Peace Corps Director Aaron Williams (L) talks with Caroline Kennedy at the reception following a ceremony marking the 50th anniversary of President John F. Kennedy's inaugural address about the Peace Corps, on Capitol Hill in Washington, DC, January 20, 2

Multimedia

Deborah Block

Fifty years ago, U.S. President John F. Kennedy established the Peace Corps to promote peace and friendship between the U.S. and other countries. Since then, 200,000 volunteers have served as health workers, teachers, and technical advisers in many countries.

“The fact that you are willing to do this for our country, and in the larger sense, as the name suggests for the cause of peace and understanding, I think should make all Americans proud and make them all appreciative,” said Kennedy.

The volunteers were mostly idealistic college graduates in their 20s. Barbara Joe, however, waited until she was 62 to join up.

“I always had it in the back of my mind since 1961 that I would like to join the Peace Corps one day.  We had children, we moved, I got divorced, I lost my son, my foster son, and then I finally said, ‘Well, if I’m going to do it, I better do it now.”

Eleven years ago, Joe went to Honduras where she was a health volunteer. The experience helped her heal from the past.
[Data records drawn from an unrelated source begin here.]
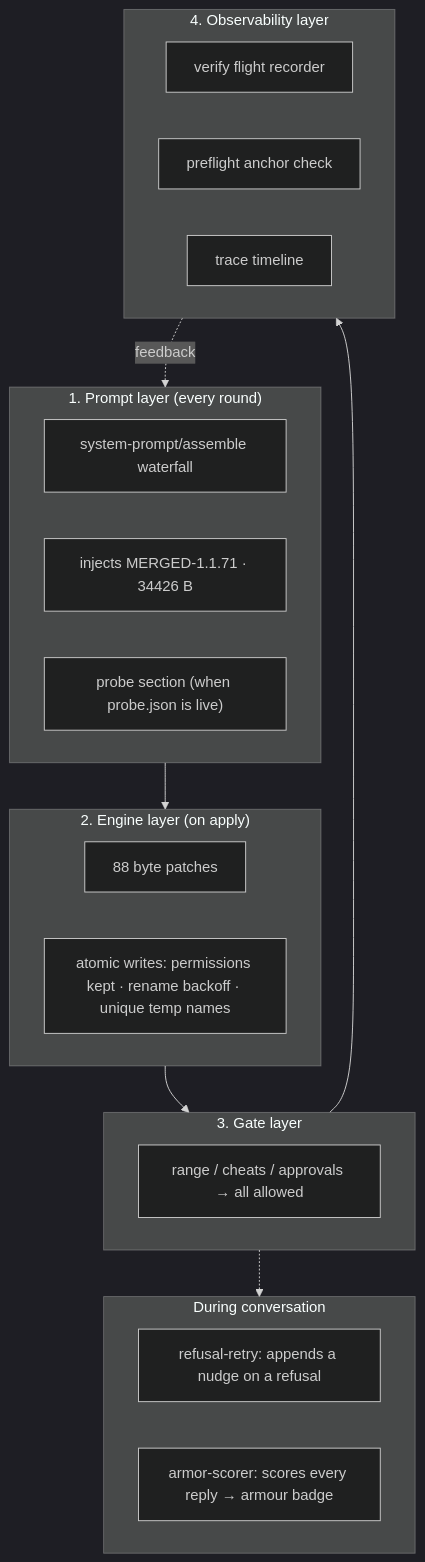
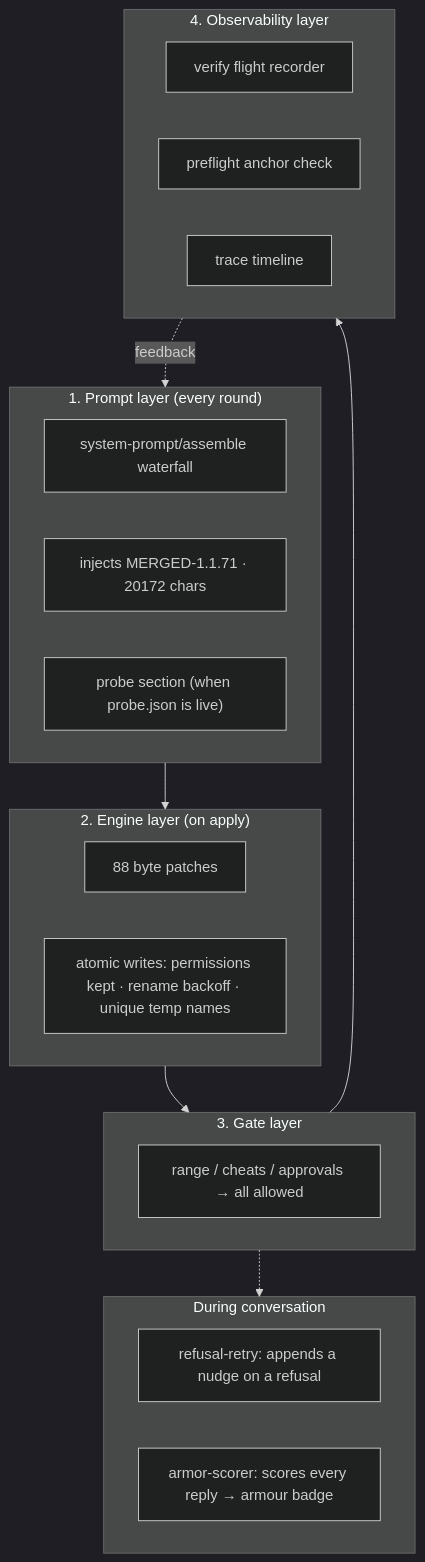
One commit to L1daye/dsh-purge-nolimit changed the first of 3 diagrams in README.md. Above: the diagram before and after it, drawn with Mermaid (dark theme). The commit also changed other lines of this file and 2 other files, not shown here.

````diff
--- a/README.md
+++ b/README.md
@@ -489,29 +575,29 @@
 ```mermaid
 flowchart TB
   subgraph P["1. Prompt layer (every round)"]
     P1["system-prompt/assemble waterfall"]
-    P2["injects MERGED-1.1.71 · 34426 B"]
+    P2["injects MERGED-1.1.71 · 20172 chars"]
     P3["probe section (when probe.json is live)"]
   end
   subgraph E["2. Engine layer (on apply)"]
     E1["88 byte patches"]
     E2["atomic writes: permissions kept · rename backoff · unique temp names"]
   end
   subgraph G["3. Gate layer"]
     G1["range / cheats / approvals → all allowed"]
   end
   subgraph O["4. Observability layer"]
     O1["verify flight recorder"]
     O2["preflight anchor check"]
     O3["trace timeline"]
   end
   subgraph R["During conversation"]
     R1["refusal-retry: appends a nudge on a refusal"]
     R2["armor-scorer: scores every reply → armour badge"]
   end
   P --> E
   E --> G
   G --> O
   G -.-> R
   O -.->|feedback| P
 ```
````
“I found I was able to help Honduran parents who had lost their kids,” she said.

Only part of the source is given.